This feature will be removed in a future version of Microsoft SQL Server. Avoid using this feature in new development work, and plan to modify applications that currently use this feature. Use CLR Integration instead.

Extended stored procedures let you create your own external routines in a programming language such as C. The extended stored procedures appear to users as regular stored procedures and are executed in the same way. Parameters can be passed to extended stored procedures, and extended stored procedures can return results and return status.

Extended stored procedures are DLLs that an instance of SQL Server can dynamically load and run. Extended stored procedures run directly in the address space of an instance of SQL Server and are programmed by using the SQL Server Extended Stored Procedure API.


Extended stored procedures should not be used to instantiate the Microsoft .NET Framework common language runtime and execute managed code. This scenario will not be supported in future versions of SQL Server.
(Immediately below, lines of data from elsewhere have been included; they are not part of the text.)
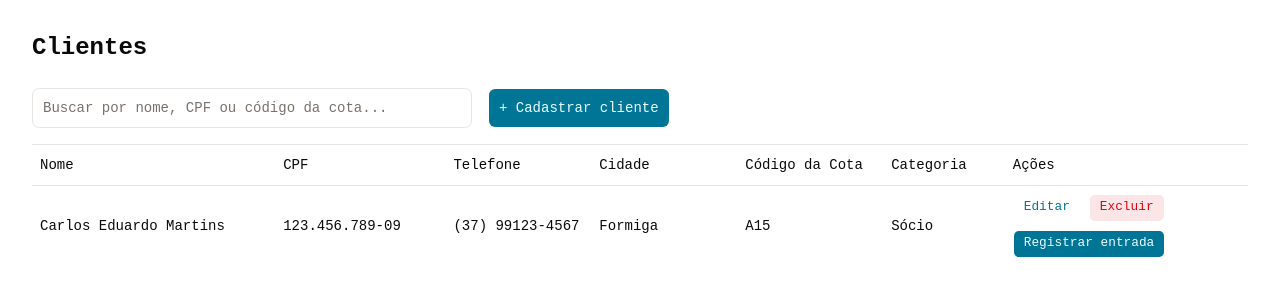
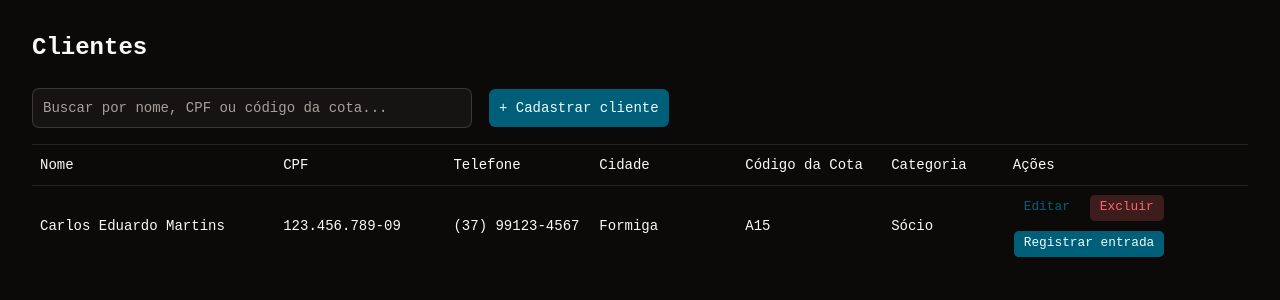
Before and after one commit to joaovitordev9/controle-de-acesso, a React (Vite) app in the folder front-end/controle-acesso/: page / in a window 1280 px wide. Shown: the top 300 px of the page. Built offline with nearby package versions, Linux system fonts and the light colour scheme.

Commit message:
modo dark, se quiser trocar só mudar no app.jsx

```diff
--- a/front-end/controle-acesso/src/app.jsx
+++ b/front-end/controle-acesso/src/app.jsx
@@ -1,8 +1,11 @@
 import Clientes from "./pages/Cliente";
+
 
 function App() {
     return (
-        <Clientes/>
+        <div className="min-h-screen bg-background text-foreground">
+            <Clientes/>
+        </div>
     );
 }
 
--- a/front-end/controle-acesso/src/main.jsx
+++ b/front-end/controle-acesso/src/main.jsx
@@ -2,6 +2,8 @@
   import { createRoot } from 'react-dom/client'
   import App from './app.jsx'
   import "./index.css";
+
+  document.documentElement.classList.add('dark')
 
   createRoot(document.getElementById('root')).render(
     <StrictMode>
```
Also changed, not shown: front-end/controle-acesso/configuracaoShadcn.txt (added).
CLR Integration provides a more robust and secure alternative to writing extended stored procedures.

After an extended stored procedure has been written, members of the sysadmin fixed server role can register the extended stored procedure with the instance of SQL Server, and then grant permission to other users to execute the procedure. Extended stored procedures can be added only to the master database.


Extended stored procedures may produce memory leaks or other problems that reduce the performance and reliability of the server. You should consider storing extended stored procedures in an instance of SQL Server that is separate from the instance that contains the referenced data. You should also consider using distributed queries to access the database. For more information, see Distributed Queries.


Before adding extended stored procedures to the server and granting execute permissions to other users, the system administrator should thoroughly review each extended stored procedure to make sure that it does not contain harmful or malicious code.

Additional security guidelines include the following:

  • Validate all user input.

  • Do not concatenate user input before validating it.

  • Never execute a command constructed from unvalidated user input. For more information, see SQL Injection.